Agreement To Establish The South Centre

The South Centre deals with a wide range of issues of concern to the countries of the South and the international community in general, such as development policy, sustainable development, climate change, global governance, economic and social development, South-South cooperation, global economic conditions, intellectual property, technology transfer, access to knowledge, health, trade agreements and food security. The South Centre is an intergovernmental organization of developing countries established by an intergovernmental agreement (treaty) that entered into force on 31 July 1995 and is headquartered in Geneva, Switzerland. It acts as an independent political think tank while having observer status with the United Nations and other development organizations. The south-central was created by a government agreement which entered into force on 31 July 1995. The head office is located in Geneva, Switzerland. The South Centre has observer status in several international organizations. China officially joined the south-central in 1995. The two sides maintain long-term cooperation in areas such as international trade and investment, human rights, health and climate change. Chen Xu, Ambassador of the Permanent Representation of the People`s Republic of China to the United Nations Office at Geneva and other international organizations in Switzerland, is China`s representative on the Council of Representatives. Mr.

Wu Hailong, President of the China Public Diplomacy Association, has been a member of the Board of Directors since May 2016. In November 2015, China hosted the 35th meeting of the South Center Board of Directors in Beijing. South Bulletin, a regular publication of the South Centre, provides an update on ongoing debates on key global policy challenges and regularly provides analysis and commentary to policymakers in the South. [18] Until 2017, the following 54 States signed, ratified or acceded to the Intergovernmental Agreement:[17] The Council of Representatives, composed of representatives of the Member States. The Council of Representatives shall be composed of high-level representatives of the States members of the Centre. It meets annually and, as appropriate, interspersed to review the work of the Centre and to provide political and operational guidance. All States that sign, ratify or accede to the Convention are required to designate a high-level person as a representative on the Council. That person should have been recognized for his commitment and contribution to the development of the South, as well as to the promotion of South-South cooperation.

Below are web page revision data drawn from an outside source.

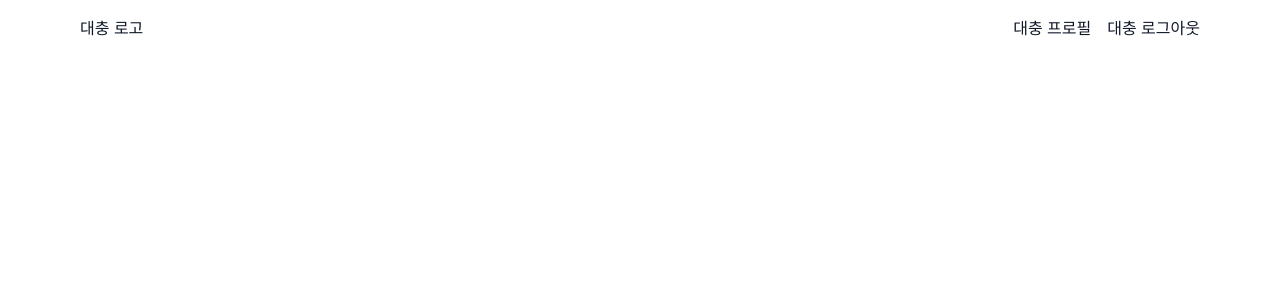
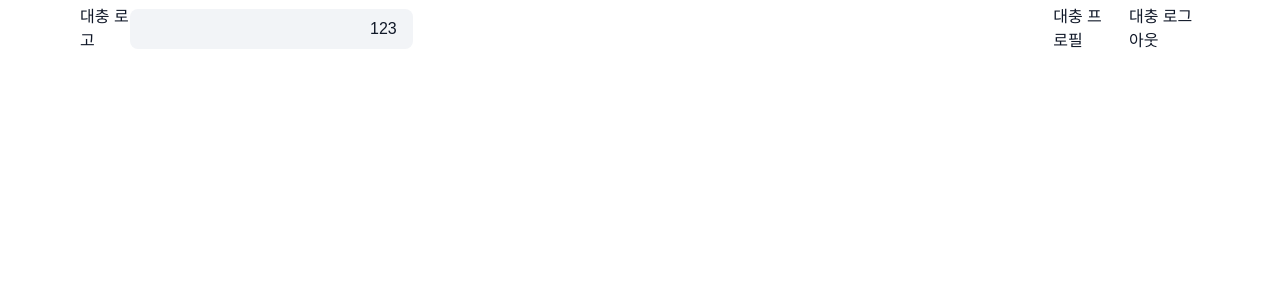
Before and after one commit to DDD-Community/KDKD-Client, a React (Vite) app: page / in a window 1280 px wide. Shown: the top 300 px of the page. Built offline with nearby package versions, Linux system fonts and the light colour scheme; a web font is replaced by a local one.

Commit message:
feat: search input 컴포넌트 추가

```diff
--- a/src/components/Home/GNB/index.tsx
+++ b/src/components/Home/GNB/index.tsx
@@ -1,11 +1,24 @@
 import HStack from '@/components/common/Stack/HStack';
 import S from './styles';
+import SearchInput from '@/components/common/SearchInput';
+import { useState } from 'react';
 
 function GNB() {
+  const [isFocus, setIsFocus] = useState(false);
+
   return (
     <S.GNBWrapper>
       <span>대충 로고</span>
-      <input type="text" />
+      <S.InputWrapper>
+        <SearchInput
+          style={{
+            ...S.SearchInputStyle,
+            width: isFocus ? '1175px' : '283px',
+          }}
+          onFocus={() => setIsFocus(true)}
+          onBlur={() => setIsFocus(false)}
+        />
+      </S.InputWrapper>
       <HStack gap={16}>
         <span>대충 프로필</span>
         <span>대충 로그아웃</span>
--- a/src/components/Home/GNB/styles.ts
+++ b/src/components/Home/GNB/styles.ts
@@ -1,3 +1,4 @@
+import { ColorPalette } from '@/styles/ColorPalette';
 import styled from '@emotion/styled';
 
 const GNBWrapper = styled.div`
@@ -9,6 +10,27 @@ const GNBWrapper = styled.div`
   padding: 9px 80px 15px;
 `;
 
+const InputWrapper = styled.div`
+  width: 1175px;
+  display: flex;
+  align-items: flex-start;
+
+  &:focus {
+    background-color: black !important;
+  }
+`;
+
+const SearchInputStyle = {
+  display: 'flex',
+  padding: '8px 16px',
+  alignItems: 'center',
+  gap: '8px',
+  borderRadius: '8px',
+  backgroundColor: ColorPalette.gray['100'],
+};
+
 export default {
   GNBWrapper,
+  InputWrapper,
+  SearchInputStyle,
 };
--- /dev/null
+++ b/src/components/common/SearchInput.tsx
@@ -0,0 +1,21 @@
+import { Input } from '../ui/input';
+import { CSSProperties } from 'react';
+
+interface Props {
+  style?: CSSProperties;
+  onFocus?: () => void;
+  onBlur?: () => void;
+}
+
+function SearchInput({ style, onFocus, onBlur }: Props) {
+  return (
+    <div
+      style={{ position: 'relative', display: 'flex', alignItems: 'center' }}
+    >
+      <Input style={style} onFocus={onFocus} onBlur={onBlur} />
+      <div style={{ position: 'absolute', right: 16 }}>123</div>
+    </div>
+  );
+}
+
+export default SearchInput;
--- a/src/components/ui/input.tsx
+++ b/src/components/ui/input.tsx
@@ -1,14 +1,10 @@
 import * as React from 'react';
 
 import { cn } from '@/lib/utils';
-import { Label } from '../common/Typography';
 import { ColorPalette } from '@/styles/ColorPalette';
 
 export type InputProps = React.InputHTMLAttributes<HTMLInputElement> & {
-  error?: {
-    isError: boolean;
-    helperText: string;
-  };
+  suffix?: React.ReactNode;
 };
 
 const inputBorderStyle = {
@@ -21,7 +17,7 @@ const inputBorderStyle = {
 };
 
 const Input = React.forwardRef<HTMLInputElement, InputProps>(
-  ({ className, type, error, ...props }, ref) => {
+  ({ className, type, suffix, ...props }, ref) => {
     return (
       <>
         <input
@@ -34,6 +30,7 @@ const Input = React.forwardRef<HTMLInputElement, InputProps>(
           ref={ref}
           {...props}
         />
+        {suffix}
       </>
     );
   },
```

The Council shall appoint a Bureau of nine members and elect the President of the Centre. From among its members, the Council elects a convenor and a vice-convenor. The South Centre conducts research and analysis on various international policies relevant to the protection and promotion of the development interests of developing countries. . . .